On the other hand, if we were to survey just the students who have poor math grades, or just the students who have good math grades for that matter, we are biasing our answer.  Students who struggle in math are probably more likely to dislike a math teacher than those who do well in math, and vice versa.  Our question and our sample are related: that's the worst kind of sampling bias.  And sometimes it's more subtle than that.  What if we randombly survey students who are on campus 20 minutes before school starts? That might seem like a non-biased sample.  But, because those are probably the most conscientious kids, the ones who come to school early, they might be the ones who are hardest on a teacher who is perceived to be incompetent. When you sample, and when you choose a sampling site, always think about how that sample/site might be biased and if that bias might affect how the respondants answer your questions.

The basic rules of sampling that SAT tests are this:

• Biggers samples are better than smaller sample.
• Random samples are better than non-random samples.
• Non-random or partially random samples with a bias that is related to the topic being investigated are the worst.

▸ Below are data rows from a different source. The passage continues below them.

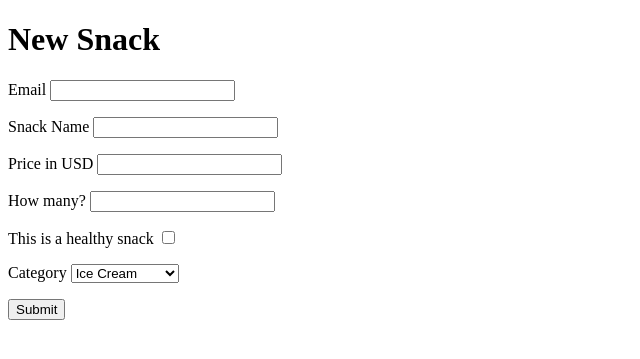
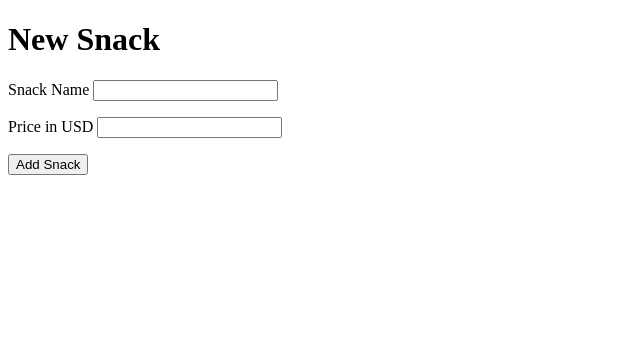
Before and after one commit to luisirizarry/Flask-WTForms-Demo, a Flask app: page /snacks/new in a window 1280 px wide. Shown: the top 359 px of the page, without its empty margins (0-640 px from the left). Run offline with Flask 2, Linux system fonts and the light colour scheme.

Commit message:
Progress

```diff
--- a/app.py
+++ b/app.py
@@ -1,7 +1,7 @@
 from flask import Flask, request, render_template,  redirect, flash, session
 from flask_debugtoolbar import DebugToolbarExtension
 from models import db,  connect_db, Department, Employee, get_directory, get_directory_join, get_directory_join_class, get_directory_all_join, Project, EmployeeProject
-from forms import AddSnackForm, EmployeeForm
+from forms import AddSnackForm
 
 app = Flask(__name__)
 
@@ -30,15 +30,14 @@ def list_phones():
 
 @app.route('/snacks/new', methods=["GET", "POST"])
 def add_snack():
-    """Renders snack form (GET) or handles snack form submission (POST)"""
     form = AddSnackForm()
     if form.validate_on_submit():
         name = form.name.data
         price = form.price.data
-        flash(f"Created new snack: name is {name}, price is ${price}")
+        flash(f"Added {name} at ${price}")
         return redirect('/')
     else:
-        return render_template("add_snack_form.html", form=form)
+        return render_template('add_snack_form.html', form=form)
 
 
 @app.route('/employees/new', methods=["GET", "POST"])
--- a/forms.py
+++ b/forms.py
@@ -1,31 +1,8 @@
 from flask_wtf import FlaskForm
-from wtforms import StringField, FloatField, BooleanField, IntegerField, RadioField, SelectField
-from wtforms.validators import InputRequired, Email, Optional
-
-
-states = ["AL", "AK", "AZ", "AR", "CA", "CO", "CT", "DC", "DE", "FL", "GA",
-          "HI", "ID", "IL", "IN", "IA", "KS", "KY", "LA", "ME", "MD",
-          "MA", "MI", "MN", "MS", "MO", "MT", "NE", "NV", "NH", "NJ",
-          "NM", "NY", "NC", "ND", "OH", "OK", "OR", "PA", "RI", "SC",
-          "SD", "TN", "TX", "UT", "VT", "VA", "WA", "WV", "WI", "WY"]
-
+from wtforms import StringField, FloatField, SelectField
 
 class AddSnackForm(FlaskForm):
-    email = StringField("Email", validators=[Optional(), Email()])
-    name = StringField("Snack Name",  validators=[
-                       InputRequired(message="Snack Name can't be blank")])
+    """Form fo adding snacks"""
+
+    name = StringField("Snack Name")
     price = FloatField("Price in USD")
-    quantity = IntegerField("How many?")
-    is_healthy = BooleanField("This is a healthy snack")
-
-    # category = RadioField("Category", choices=[
-    #                       ('ic', 'Ice Cream'),  ('chips', 'Potato Chips'),  ('candy', 'Candy/Sweets')])
-    category = SelectField("Category", choices=[
-                          ('ic', 'Ice Cream'),  ('chips', 'Potato Chips'),  ('candy', 'Candy/Sweets')])
-
-
-class EmployeeForm(FlaskForm):
-    name = StringField("Employee Name", validators=[
-                       InputRequired(message="Name cannot be blank")])
-    state = SelectField('State', choices=[(st, st) for st in states])
-    dept_code = SelectField("Department Code")
--- a/templates/add_snack_form.html
+++ b/templates/add_snack_form.html
@@ -12,18 +12,13 @@
   <h1>New Snack</h1>
   <form method="POST">
     {{ form.hidden_tag() }}
-    {% for field in form if field.widget.input_type != 'hidden'%}
-    <p>
-      {{field.label}}
-      {{field}}
-
-      {% for err in field.errors %}
-      {{err}}
-      {% endfor %}
-    </p>
+    {% for field in form
+      if field.widget.input_type != 'hidden' %}
+      <p>
+        {{field.label}}
+        {{field}}
+      </p>
     {% endfor %}
-    <button>Submit</button>
+    <button type="submit">Add Snack</button>
   </form>
-</body>
-
 </html>
```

Here's an example of an SAT sampling question from a released test:

A researcher conducted a survey to determine whether people in a certain large town prefer watching sports on television to attending the sporting event. The researcher asked 117 people who visited a local restaurant on a Saturday, and 7 people refused to respond. Which of the following factors makes it least likely that a reliable conclusion can be drawn about the sports-watching preferences of all people in the town?
A. Sample size
B. Population size
C. The number of poeple who refused to respond
D. Where the survey was taken

This one has an obvious wrong answer (B: you can't change the population size -- it is what it is), one pretty good answer (A: sample size can always be bigger!), one trick answer (C: is it bad for people to refuse to respond?), and one correct answer (D: it introduces bias to sample only in a restaurant: people who go out to eat may be more likely to go out to sporting events, while those who like to eat at home may also like to watch sports at home).

So, what about those refusals?  Refusals can be a problem (especially if there are a lot of them!).  In this case, there are not too many. And, we don't know anything about them.  Refusals become a big problem if the people who refuse are systematically different from those who agree. So, for instance, if they were conducting a survey about sports preferences and were wearing jerseys that favored one team, then refusals might introduce a lot of bias (those who don't like the team that the surveyers are wearing might be more likely to refuse).  But, in this case, we don't know if there was a trend in refusals (e.g., all of the old people refused or all of the men refused)-- and even these trends do not seem obviously biased in terms of the research question. We do know that there could be a relationship between the answer to the question and the survey site, so that's the answer that most obviously undermines this study (so, from a test prep perspective, this is a safer answer).

Obviously, there's a lot more to sampling than just how to avoid obvious bias, but it is Research Design 101 and it's fun to see SAT include it.

More on sampling and the conclusions you get to draw from your samples in the next post!  But, for the time being, think about sampling when you read about studies and surveys. It can make you look at the results in a whole new way.